Sunday Schools

The beginnings of an organized movement are usually dated from 1780 when Robert Raikes,* a Gloucester journalist, established a small school to care for local slum children who were neglected and illiterate. He wrote an article about his work which caught people's imagination and encouraged the setting up of Sunday schools throughout England. The first schools taught reading and writing as well as Scripture. The movement spread to the Continent and to America, where the First Day Society was established in Philadelphia in 1790. Raikes saw the culmination of his efforts when the Sunday School Union was founded in 1803 and received great support in evangelical circles. When general education became widespread in the nineteenth century, the Sunday schools concentrated increasingly on religious education.
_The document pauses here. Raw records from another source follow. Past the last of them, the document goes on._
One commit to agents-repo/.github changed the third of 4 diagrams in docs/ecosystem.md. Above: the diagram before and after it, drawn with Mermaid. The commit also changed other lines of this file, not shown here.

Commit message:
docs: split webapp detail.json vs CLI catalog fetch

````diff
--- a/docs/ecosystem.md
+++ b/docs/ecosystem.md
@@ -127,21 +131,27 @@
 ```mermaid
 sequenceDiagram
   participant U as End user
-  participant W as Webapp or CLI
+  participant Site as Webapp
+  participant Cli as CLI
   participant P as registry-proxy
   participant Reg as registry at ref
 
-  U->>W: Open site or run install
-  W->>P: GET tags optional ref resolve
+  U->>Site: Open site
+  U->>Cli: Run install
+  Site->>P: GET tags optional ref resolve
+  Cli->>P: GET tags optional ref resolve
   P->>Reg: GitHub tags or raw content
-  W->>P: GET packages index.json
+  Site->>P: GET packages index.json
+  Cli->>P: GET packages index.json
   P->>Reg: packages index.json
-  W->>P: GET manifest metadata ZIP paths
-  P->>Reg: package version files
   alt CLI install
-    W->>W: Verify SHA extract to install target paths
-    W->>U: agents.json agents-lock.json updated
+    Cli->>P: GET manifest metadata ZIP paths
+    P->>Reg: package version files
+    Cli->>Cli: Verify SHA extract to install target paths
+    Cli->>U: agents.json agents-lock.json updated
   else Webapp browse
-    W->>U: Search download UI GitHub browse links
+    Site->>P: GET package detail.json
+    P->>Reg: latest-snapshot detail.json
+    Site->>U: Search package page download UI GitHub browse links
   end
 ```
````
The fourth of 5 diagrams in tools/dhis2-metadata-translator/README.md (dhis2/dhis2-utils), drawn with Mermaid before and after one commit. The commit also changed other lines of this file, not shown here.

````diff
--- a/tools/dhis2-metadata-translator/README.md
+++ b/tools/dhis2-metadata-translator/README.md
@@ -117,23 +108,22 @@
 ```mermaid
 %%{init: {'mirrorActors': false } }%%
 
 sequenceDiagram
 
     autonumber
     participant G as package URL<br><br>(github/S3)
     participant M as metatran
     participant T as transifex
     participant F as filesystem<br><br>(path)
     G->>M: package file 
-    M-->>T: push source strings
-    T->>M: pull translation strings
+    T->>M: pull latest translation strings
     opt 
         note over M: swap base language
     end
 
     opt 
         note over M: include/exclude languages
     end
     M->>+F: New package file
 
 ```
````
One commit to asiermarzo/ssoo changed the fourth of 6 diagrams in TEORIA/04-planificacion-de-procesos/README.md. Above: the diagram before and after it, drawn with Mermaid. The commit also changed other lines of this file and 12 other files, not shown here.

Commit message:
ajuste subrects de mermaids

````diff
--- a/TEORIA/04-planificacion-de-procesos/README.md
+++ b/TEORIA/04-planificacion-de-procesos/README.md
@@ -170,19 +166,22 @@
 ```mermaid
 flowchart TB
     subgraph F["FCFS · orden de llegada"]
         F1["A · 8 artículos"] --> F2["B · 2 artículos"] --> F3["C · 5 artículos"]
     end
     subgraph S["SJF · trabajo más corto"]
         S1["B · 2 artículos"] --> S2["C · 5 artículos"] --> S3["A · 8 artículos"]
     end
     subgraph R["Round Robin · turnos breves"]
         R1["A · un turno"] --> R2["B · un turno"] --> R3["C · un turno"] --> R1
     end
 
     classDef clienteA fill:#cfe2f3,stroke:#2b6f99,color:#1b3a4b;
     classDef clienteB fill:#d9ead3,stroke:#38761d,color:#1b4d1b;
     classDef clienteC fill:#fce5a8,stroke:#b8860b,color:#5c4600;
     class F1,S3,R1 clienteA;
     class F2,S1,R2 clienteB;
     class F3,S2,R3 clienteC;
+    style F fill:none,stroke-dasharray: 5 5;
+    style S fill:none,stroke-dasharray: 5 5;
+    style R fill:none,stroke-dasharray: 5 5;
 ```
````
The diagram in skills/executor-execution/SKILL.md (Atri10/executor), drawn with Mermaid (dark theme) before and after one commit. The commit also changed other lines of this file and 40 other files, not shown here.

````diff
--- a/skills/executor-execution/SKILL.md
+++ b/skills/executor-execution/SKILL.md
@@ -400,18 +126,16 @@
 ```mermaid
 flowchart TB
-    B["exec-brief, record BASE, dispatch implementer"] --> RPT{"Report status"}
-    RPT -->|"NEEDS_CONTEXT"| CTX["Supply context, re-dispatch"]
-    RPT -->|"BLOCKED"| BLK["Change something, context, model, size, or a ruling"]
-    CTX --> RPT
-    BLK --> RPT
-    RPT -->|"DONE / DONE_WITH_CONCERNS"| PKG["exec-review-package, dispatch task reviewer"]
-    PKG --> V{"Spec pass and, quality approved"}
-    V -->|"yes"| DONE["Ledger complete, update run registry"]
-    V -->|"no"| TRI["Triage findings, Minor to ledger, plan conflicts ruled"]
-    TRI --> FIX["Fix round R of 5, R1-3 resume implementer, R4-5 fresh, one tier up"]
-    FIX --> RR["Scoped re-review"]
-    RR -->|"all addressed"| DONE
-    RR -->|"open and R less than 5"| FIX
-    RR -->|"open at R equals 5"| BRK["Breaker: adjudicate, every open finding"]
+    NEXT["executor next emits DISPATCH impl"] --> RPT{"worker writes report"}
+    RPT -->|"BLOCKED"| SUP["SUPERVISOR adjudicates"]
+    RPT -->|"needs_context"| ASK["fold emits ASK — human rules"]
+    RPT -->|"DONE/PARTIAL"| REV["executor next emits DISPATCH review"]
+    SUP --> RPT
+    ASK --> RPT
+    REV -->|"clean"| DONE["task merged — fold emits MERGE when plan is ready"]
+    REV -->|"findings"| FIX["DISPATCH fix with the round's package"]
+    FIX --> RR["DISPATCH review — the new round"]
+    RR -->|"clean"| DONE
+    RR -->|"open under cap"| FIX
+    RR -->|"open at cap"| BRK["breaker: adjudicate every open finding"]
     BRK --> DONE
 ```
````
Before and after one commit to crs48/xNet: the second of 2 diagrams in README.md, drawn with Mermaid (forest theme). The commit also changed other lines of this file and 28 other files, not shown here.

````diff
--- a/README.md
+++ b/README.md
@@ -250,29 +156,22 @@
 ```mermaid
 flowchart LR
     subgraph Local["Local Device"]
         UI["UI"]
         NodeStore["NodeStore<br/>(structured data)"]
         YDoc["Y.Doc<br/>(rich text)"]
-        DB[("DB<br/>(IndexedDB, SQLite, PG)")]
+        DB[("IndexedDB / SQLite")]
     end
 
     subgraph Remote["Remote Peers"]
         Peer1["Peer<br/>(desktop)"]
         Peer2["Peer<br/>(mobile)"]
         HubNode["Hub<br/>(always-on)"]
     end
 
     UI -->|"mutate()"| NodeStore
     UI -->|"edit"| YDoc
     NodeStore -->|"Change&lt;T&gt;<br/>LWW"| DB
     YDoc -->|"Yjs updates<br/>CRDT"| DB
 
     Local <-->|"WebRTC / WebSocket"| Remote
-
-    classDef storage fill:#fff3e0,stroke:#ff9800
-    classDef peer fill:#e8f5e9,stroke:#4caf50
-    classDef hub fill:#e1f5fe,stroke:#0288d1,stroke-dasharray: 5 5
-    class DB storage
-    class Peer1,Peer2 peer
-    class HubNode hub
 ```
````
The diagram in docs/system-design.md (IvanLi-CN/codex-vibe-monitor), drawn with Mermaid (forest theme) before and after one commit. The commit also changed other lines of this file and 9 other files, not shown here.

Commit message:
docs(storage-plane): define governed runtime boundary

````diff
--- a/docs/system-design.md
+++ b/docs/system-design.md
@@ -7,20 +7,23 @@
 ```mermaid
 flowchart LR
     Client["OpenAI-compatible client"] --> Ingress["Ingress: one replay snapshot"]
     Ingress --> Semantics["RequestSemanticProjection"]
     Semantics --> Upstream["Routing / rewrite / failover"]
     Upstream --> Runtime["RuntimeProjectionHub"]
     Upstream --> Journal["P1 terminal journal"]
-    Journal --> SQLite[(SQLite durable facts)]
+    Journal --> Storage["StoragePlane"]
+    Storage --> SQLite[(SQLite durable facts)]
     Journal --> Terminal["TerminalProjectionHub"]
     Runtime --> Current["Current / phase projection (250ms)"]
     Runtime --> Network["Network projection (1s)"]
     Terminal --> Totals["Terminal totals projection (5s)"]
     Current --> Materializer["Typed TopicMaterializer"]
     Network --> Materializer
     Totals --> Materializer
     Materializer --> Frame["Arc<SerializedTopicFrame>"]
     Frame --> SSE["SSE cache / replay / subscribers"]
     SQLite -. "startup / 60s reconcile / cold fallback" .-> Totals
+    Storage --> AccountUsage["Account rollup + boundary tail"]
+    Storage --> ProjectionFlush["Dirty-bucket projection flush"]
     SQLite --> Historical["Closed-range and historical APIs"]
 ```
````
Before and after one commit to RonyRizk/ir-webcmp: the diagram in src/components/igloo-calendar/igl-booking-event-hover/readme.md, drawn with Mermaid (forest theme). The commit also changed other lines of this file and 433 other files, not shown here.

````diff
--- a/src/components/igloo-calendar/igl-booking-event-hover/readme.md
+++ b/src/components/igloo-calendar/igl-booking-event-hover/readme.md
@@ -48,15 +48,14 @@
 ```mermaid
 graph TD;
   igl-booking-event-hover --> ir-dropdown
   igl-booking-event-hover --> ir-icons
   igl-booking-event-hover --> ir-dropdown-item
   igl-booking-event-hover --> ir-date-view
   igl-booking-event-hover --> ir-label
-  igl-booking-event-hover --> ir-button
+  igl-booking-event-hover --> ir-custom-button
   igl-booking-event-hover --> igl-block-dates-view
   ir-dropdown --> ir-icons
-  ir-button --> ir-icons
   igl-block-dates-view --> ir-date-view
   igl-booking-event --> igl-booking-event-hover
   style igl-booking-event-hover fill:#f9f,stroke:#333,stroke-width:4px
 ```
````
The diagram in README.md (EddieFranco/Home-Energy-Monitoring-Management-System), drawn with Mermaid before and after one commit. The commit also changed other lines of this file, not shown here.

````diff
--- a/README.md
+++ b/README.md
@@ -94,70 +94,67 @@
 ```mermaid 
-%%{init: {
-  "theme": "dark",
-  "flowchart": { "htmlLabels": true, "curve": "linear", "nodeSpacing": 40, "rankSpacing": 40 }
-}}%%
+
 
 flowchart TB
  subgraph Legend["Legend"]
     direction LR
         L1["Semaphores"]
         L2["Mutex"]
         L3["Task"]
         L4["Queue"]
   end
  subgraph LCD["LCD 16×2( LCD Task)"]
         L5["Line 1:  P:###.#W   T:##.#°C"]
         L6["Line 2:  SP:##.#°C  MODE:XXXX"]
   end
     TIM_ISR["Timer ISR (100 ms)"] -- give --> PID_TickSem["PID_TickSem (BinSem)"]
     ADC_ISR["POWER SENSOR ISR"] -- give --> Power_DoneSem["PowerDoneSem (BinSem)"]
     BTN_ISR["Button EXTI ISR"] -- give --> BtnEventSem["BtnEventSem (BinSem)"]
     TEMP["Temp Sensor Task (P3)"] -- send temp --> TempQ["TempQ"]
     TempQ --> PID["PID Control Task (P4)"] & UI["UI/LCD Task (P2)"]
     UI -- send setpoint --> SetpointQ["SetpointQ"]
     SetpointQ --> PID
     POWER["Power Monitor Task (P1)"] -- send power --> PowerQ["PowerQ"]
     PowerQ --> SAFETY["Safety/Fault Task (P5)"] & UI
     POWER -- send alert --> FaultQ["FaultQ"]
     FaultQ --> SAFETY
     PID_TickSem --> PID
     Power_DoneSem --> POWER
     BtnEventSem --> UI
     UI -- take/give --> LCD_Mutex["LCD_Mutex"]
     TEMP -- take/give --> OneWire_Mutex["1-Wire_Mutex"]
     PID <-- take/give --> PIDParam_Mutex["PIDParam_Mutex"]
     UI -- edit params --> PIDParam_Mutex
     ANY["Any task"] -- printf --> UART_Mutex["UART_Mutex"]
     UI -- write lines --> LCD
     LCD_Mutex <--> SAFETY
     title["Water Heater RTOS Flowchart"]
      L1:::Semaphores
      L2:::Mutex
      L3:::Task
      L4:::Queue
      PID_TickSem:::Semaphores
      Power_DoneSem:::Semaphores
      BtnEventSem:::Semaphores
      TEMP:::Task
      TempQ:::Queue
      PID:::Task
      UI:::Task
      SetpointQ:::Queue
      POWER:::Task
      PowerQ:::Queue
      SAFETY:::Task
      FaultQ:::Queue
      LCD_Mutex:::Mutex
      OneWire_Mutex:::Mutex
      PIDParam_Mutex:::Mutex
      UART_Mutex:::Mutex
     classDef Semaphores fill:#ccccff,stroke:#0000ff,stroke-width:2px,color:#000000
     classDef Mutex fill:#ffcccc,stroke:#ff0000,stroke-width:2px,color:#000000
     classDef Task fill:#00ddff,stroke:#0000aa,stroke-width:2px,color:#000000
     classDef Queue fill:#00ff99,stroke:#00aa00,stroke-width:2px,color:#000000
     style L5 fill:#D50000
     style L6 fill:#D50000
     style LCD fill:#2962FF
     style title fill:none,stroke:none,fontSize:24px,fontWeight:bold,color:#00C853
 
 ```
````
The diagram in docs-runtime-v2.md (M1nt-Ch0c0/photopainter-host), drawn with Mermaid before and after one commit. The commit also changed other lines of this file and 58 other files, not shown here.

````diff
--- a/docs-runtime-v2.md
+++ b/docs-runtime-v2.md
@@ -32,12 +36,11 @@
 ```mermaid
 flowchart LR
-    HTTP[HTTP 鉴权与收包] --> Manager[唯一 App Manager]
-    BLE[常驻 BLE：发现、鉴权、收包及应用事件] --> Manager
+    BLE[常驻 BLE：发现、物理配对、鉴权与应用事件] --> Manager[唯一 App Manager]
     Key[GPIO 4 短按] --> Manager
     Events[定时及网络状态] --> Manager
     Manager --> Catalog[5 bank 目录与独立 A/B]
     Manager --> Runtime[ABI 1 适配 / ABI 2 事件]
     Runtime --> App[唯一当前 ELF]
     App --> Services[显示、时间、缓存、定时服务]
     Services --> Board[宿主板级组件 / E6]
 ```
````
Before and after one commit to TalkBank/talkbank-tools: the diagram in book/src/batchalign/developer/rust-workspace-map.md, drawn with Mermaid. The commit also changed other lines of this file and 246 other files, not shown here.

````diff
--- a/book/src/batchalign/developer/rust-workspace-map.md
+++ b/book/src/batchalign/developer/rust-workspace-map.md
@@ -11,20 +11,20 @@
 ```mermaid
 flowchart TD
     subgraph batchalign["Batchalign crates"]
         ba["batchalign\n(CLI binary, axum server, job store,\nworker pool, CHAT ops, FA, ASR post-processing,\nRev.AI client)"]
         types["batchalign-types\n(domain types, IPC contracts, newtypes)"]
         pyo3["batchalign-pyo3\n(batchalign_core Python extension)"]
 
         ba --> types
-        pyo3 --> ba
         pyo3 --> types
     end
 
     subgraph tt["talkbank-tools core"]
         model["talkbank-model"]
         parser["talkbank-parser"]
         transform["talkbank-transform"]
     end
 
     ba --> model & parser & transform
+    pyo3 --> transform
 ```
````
Most of the classes in Britain and the USA have been conducted by voluntary teachers with no special training for this type of work.

See also Education, Christian.